Originally Posted by Mempho View Post
should I be pulling as hard as I can without losing the catch -- or should I be just holding my position in the water as I spear forward?
Jim,

I've been checking old posts from coach Shinji recently, to also gain insight into the pull. I think it's all to do with timing. To go fast, you do need to apply effort, but at the most advantageous point in the stroke - which basically means - at the same time as the weight shift. I can't claim to have the timing right yet.

In the posts below, Shinji has a nice sequence of images of his switch timing.



Quote:
Originally Posted by CoachShinji View Post
When I swim freestyle with 9 strokes, I try to be patient to extend my leading arm because it makes my body longer. To keep my arm extended means to pull very quickly in a stoke cycle. The attached photo shows my switch timing. You can see how I use my muscles to pull my hand.

Breathing: Since I accelerate in a very short period, a vow [sic] wave is created by my submerged head.

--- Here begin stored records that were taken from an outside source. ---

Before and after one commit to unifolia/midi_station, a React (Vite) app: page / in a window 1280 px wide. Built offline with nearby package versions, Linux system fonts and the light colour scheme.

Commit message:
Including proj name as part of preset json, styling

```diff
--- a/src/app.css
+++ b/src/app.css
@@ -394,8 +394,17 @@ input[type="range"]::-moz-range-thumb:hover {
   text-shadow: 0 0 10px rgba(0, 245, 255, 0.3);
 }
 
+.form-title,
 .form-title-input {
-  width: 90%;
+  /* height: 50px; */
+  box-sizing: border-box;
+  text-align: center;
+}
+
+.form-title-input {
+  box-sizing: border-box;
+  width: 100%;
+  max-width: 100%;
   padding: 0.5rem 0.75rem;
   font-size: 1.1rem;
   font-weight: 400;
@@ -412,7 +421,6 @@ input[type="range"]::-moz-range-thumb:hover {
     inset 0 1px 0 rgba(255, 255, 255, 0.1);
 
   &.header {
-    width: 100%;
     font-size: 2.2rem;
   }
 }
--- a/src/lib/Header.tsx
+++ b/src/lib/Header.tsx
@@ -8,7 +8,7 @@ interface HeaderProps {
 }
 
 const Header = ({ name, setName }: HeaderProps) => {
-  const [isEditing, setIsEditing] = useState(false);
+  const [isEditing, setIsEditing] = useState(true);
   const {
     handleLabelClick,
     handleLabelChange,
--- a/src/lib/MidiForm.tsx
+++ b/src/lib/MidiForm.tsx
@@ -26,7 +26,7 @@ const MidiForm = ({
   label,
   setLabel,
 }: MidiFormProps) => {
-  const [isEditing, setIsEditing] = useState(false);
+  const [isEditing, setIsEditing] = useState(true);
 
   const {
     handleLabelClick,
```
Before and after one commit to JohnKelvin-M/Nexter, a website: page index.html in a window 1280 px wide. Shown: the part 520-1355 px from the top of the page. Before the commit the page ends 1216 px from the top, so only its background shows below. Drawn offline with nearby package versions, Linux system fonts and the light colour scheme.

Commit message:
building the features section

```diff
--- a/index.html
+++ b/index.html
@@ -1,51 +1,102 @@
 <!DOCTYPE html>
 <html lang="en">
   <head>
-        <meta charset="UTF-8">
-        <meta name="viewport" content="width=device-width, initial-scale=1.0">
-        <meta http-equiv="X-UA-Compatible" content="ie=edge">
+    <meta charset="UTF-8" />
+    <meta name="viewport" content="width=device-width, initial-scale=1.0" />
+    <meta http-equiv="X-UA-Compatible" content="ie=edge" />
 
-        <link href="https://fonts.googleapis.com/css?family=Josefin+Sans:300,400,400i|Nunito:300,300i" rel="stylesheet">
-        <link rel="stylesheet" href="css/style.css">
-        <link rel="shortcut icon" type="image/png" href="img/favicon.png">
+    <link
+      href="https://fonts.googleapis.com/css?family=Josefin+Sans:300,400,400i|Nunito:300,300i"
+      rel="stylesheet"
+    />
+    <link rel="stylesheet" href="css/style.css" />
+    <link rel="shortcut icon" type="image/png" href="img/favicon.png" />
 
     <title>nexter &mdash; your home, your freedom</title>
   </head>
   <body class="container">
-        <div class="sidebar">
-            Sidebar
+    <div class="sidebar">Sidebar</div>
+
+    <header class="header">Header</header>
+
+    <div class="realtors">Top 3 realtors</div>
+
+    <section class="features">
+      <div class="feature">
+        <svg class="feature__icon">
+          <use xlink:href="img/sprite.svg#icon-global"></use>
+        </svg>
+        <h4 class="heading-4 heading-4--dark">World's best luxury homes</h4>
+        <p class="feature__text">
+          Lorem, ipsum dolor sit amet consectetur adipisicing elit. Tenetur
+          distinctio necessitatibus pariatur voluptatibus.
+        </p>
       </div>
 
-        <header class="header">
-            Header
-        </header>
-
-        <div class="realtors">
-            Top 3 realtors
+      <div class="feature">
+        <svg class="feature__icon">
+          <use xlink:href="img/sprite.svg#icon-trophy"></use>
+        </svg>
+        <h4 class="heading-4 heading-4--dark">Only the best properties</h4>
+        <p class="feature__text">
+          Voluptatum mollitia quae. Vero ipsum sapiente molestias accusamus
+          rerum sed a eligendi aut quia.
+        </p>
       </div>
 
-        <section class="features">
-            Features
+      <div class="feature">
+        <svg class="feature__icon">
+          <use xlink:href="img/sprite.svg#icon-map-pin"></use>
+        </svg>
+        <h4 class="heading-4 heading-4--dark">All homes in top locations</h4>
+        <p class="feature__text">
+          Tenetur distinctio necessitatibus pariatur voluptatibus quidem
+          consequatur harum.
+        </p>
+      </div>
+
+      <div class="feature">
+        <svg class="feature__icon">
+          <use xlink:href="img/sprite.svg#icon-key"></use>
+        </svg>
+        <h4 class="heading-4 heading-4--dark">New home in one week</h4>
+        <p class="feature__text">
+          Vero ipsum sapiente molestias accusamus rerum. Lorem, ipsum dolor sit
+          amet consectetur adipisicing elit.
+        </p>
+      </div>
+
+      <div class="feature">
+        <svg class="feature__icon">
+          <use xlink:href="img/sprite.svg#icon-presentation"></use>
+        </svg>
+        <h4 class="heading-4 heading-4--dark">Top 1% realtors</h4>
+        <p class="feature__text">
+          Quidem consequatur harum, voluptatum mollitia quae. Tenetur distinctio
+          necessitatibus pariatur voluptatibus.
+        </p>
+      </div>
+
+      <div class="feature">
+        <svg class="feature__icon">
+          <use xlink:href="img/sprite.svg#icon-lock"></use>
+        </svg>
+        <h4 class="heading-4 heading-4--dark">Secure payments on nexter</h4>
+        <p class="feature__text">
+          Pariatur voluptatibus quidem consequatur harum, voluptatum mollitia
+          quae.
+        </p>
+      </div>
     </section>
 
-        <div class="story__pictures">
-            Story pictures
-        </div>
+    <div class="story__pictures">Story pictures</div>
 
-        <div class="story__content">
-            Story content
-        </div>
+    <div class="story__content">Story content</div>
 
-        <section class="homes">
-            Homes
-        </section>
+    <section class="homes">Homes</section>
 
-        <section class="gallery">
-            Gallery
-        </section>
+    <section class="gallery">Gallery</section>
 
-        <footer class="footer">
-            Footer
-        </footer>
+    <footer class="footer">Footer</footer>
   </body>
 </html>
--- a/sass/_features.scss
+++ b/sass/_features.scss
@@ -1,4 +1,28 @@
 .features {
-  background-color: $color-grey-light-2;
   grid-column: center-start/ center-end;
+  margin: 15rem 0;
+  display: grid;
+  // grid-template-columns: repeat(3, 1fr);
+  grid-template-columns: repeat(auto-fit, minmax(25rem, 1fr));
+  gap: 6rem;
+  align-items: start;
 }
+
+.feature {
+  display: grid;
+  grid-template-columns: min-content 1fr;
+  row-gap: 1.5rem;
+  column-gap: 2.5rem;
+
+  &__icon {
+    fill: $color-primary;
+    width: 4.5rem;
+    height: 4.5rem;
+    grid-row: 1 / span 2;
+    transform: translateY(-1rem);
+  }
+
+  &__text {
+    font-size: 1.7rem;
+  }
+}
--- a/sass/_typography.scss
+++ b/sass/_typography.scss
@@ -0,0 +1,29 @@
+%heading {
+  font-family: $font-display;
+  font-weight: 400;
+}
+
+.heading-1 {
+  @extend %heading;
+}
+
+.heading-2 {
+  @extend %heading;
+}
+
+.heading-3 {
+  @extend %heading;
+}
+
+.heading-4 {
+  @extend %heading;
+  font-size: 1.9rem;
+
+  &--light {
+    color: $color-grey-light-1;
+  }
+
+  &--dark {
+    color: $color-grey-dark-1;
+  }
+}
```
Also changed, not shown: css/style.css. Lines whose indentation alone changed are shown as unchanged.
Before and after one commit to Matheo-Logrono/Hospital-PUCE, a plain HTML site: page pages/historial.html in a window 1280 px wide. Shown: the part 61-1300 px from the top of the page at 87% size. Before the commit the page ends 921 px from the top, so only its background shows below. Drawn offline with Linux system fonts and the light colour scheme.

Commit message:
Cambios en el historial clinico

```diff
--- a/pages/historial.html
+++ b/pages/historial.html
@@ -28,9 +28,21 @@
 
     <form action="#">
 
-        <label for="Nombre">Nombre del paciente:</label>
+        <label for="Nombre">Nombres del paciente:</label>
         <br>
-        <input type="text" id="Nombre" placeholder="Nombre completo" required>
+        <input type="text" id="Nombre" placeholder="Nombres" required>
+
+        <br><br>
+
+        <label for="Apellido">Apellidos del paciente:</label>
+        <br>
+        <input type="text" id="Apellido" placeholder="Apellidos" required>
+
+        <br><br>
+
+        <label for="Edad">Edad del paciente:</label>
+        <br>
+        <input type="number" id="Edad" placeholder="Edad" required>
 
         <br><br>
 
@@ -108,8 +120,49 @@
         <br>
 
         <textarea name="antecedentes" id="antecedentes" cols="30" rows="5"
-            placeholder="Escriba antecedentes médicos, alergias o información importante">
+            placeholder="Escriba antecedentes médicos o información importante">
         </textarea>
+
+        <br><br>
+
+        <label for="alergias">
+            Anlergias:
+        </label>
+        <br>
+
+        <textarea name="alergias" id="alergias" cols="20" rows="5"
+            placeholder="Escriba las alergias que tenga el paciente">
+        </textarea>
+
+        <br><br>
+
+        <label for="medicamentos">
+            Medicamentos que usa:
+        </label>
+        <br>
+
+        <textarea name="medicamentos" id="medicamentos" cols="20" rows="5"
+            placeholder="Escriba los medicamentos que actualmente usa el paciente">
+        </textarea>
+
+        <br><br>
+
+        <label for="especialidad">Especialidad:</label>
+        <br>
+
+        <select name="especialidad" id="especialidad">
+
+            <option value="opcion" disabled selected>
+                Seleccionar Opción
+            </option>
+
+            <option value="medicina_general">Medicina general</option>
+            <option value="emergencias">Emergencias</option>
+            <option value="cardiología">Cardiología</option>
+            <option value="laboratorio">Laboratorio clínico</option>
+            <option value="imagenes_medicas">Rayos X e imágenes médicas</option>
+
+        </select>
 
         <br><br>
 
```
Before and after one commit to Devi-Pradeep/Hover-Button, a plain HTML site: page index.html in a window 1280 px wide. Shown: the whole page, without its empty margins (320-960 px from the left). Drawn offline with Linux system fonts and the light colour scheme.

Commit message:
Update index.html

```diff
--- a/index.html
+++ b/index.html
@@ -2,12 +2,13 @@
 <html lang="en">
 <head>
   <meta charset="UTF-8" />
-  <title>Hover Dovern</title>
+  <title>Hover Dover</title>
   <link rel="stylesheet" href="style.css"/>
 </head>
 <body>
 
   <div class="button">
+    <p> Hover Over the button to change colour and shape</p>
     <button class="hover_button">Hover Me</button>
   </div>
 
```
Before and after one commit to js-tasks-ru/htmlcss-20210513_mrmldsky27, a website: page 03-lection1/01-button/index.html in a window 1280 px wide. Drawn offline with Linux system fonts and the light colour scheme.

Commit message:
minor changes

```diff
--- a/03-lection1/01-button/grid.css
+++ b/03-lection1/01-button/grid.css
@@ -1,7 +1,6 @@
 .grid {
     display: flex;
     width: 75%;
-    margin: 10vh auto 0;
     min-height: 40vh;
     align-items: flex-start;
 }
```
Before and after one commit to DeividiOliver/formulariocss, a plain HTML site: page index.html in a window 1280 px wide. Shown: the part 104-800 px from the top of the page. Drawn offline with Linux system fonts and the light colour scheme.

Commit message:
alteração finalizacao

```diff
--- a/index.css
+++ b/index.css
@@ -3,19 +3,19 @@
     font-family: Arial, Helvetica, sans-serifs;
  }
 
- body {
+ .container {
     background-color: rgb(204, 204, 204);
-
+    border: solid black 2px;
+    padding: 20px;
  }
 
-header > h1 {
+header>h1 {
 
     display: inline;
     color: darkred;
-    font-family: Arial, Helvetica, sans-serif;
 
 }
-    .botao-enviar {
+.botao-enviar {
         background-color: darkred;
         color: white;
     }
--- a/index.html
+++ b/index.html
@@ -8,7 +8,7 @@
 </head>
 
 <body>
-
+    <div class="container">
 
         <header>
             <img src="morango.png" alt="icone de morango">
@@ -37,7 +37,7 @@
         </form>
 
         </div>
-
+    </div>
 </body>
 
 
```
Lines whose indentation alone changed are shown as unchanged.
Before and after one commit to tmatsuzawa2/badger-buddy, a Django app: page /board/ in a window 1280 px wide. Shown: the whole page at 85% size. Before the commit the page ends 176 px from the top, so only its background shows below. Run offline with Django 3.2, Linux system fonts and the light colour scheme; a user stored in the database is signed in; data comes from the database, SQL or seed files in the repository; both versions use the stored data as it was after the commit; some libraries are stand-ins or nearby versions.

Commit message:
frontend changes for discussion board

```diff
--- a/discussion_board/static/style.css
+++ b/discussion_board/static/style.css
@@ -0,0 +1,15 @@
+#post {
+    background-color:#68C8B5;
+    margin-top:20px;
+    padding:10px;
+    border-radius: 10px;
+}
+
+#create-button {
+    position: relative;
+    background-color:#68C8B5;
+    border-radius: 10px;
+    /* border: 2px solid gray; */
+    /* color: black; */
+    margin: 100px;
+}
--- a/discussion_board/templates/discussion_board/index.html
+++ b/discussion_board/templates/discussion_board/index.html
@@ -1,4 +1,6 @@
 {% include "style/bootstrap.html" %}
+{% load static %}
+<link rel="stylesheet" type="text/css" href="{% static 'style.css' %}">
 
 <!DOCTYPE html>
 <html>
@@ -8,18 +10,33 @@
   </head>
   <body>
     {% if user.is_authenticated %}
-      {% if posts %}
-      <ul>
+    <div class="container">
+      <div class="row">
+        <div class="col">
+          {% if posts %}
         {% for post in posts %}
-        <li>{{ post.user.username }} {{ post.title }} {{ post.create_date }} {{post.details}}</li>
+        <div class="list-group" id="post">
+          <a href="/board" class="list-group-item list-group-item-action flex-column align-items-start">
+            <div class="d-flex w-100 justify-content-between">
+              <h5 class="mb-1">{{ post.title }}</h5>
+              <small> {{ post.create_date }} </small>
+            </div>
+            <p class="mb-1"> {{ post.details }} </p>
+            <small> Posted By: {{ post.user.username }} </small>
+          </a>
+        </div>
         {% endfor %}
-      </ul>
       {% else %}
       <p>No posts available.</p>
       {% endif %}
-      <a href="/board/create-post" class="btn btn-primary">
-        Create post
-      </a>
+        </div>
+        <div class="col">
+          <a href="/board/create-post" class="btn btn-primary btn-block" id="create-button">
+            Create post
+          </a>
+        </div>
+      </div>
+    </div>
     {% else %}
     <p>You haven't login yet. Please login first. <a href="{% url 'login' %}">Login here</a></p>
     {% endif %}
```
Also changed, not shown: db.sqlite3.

It makes a dimple in the water so I can breathe even my head is in the water.


http://www.totalimmersion.net/forum/...?p=455#post455

http://www.totalimmersion.net/forum/...?p=499#post499


Ant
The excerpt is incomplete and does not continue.